It is literally taking the narrative of putting on lipstick for someone else’s pleasure, and making it your own. Moreover, the LIPS collection is part of a larger movement towards destigmatizing female sexuality and promoting sex positivity. By creating a product that is explicitly sexual, Ffrench is encouraging people to embrace their desires and explore their sexuality.
Penis shaped lipsticks aren’t a silly gimmick after all
So while penis shaped lipsticks may seem silly and frivolous creations on the surface, it’s important to recognize the larger social and political implications of their existence. Penis shaped lipsticks challenge beauty standards, promote sexual liberation, and contribute to a broader movement towards social progress and equality. Who would’ve thought?
Not all hope is lost. There are still experimental designers today who are making truly controversial clothes. Experimental designers who understand the power of controversy and use it wisely.

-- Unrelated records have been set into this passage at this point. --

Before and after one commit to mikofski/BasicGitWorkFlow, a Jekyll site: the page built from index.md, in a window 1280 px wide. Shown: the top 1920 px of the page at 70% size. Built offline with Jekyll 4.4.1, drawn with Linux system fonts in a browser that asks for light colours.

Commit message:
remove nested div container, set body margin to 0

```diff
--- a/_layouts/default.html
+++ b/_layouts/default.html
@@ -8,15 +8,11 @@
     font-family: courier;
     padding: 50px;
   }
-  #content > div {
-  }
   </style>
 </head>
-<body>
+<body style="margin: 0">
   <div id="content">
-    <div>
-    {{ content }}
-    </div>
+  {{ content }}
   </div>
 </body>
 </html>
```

There are still designers using controversial fashion with a purpose
Many brands are using controversial fashion for marketing purposes. That’s a fact and there isn’t much we can do about it. Nevertheless, there’s still hope. We are, after all, constantly navigating a bubbling climate of societal upheaval and increased awareness of social issues. Luckily, there are talented brands and designers who are using their platform to address important topics such as gender identity, sexuality, and politics. All while pushing the boundaries of what is considered acceptable in fashion.
tRASHY clothing and their meme clothes use satire as a form of protest

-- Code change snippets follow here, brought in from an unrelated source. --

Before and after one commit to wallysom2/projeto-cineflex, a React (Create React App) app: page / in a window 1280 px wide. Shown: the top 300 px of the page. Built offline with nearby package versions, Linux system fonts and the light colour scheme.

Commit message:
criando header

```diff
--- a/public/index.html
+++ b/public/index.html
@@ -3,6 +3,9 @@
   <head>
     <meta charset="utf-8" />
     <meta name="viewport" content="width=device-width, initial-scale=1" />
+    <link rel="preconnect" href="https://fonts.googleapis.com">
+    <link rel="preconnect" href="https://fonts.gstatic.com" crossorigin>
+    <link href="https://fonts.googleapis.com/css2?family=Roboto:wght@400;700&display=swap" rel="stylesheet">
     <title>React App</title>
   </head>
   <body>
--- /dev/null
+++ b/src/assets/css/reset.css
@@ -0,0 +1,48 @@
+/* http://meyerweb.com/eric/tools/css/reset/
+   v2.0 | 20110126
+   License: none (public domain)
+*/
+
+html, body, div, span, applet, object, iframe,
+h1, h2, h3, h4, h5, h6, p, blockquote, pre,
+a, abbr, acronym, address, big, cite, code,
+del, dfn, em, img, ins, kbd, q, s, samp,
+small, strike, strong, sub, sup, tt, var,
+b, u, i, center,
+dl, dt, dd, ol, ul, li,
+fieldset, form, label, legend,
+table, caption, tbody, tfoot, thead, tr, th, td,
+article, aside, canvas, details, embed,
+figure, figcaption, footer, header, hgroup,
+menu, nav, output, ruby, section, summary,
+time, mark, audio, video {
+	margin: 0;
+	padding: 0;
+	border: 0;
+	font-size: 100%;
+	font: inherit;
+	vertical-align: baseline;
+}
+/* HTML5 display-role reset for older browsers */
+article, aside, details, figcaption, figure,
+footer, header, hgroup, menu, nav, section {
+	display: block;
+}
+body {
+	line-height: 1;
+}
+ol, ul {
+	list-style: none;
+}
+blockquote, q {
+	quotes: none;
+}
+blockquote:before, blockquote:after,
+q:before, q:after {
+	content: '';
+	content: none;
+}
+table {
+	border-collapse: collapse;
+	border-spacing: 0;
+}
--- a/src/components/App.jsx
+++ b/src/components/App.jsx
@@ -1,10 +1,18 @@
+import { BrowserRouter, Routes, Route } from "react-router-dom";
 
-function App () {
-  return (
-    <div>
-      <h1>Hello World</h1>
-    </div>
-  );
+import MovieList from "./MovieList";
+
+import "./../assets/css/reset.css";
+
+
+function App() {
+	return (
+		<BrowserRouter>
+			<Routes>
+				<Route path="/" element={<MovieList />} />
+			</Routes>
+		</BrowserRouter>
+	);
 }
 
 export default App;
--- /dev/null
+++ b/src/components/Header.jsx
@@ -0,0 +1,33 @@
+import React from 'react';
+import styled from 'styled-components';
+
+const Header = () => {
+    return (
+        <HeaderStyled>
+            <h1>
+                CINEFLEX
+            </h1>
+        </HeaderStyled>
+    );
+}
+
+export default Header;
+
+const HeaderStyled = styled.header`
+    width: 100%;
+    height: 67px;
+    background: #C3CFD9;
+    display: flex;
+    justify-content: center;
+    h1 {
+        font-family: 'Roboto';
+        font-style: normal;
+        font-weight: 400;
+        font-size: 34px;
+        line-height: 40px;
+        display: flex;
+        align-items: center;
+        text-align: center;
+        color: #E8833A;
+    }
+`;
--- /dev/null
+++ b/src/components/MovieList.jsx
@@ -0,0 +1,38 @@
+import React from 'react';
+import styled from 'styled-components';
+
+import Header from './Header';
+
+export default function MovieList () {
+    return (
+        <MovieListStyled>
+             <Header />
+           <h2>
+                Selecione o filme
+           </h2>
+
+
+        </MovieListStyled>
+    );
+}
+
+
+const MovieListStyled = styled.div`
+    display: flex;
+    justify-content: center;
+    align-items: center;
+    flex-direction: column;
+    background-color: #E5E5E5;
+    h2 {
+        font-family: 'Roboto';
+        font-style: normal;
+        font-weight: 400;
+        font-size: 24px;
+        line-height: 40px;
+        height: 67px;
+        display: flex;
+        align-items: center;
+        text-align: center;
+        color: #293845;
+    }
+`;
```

Labels such as tRASHY clothing carry messages reminiscent of rebellious 60s and 70s designs. Some of the Jordan-based label0’s designs hit hard with one-liners such as “I </3 colonisers”, “Ms Apartheid” and “poetic, political, and unapologetic.”. All intended to protest the Israeli occupation of Palestine. Rather punk if you ask us. Vivienne Westwood would be proud.
Mowalola’s surreal clothing aims to shock us into questioning our own sovereignty
London-based designer Mowalola has used her platform to bring attention to issues like police brutality and racism. Her designs showcase the beauty and strength of black culture, while also serving as a form of activism.
Her latest collection Fall 2023 collection has been no exception. Mowalola’s FW23 ‘Sue Me’ is nothing short of provocative. The notion of what we might wear in a post-apocalyptic world and the collapse of society were the main inspirations for the collection. Mowalola explores the idea of the last fight between life and tech, and the power that corporations hold over our lives. The designer’s venturesome use of bootlegging and appropriation of intellectual property is a bold statement on the tensions between creativity and corporate control.
The controversial looks are a call to action, challenging us to question the status quo and fight for our freedom of expression.
All in all, it’s pretty clear that controversial fashion is more than simply weird clothes. Purposeful controversy has a power to it that should be upheld and respected. It’s the artful mastery of designers like Mary Quant, Vivienne Westwood, and Malcolm McLaren who paved the way for the fashion revolution, and the revolutionary power of fashion. It’s the subversive designs of Mowalola, tRASHY clothing, and ISAMAYA Beauty and the socio-political impact they bring about. And while other brands can no doubt use controversy for shock value and nothing else, as consumers we need to be smart and recognize things for what they are. Not that there’s anything wrong with wearing something weird because it looks cool. But let’s be aware of what we’re upholding guys, come on. Don’t just believe everything you hear. The red boots are weird, but they’re not controversial. There. Said it.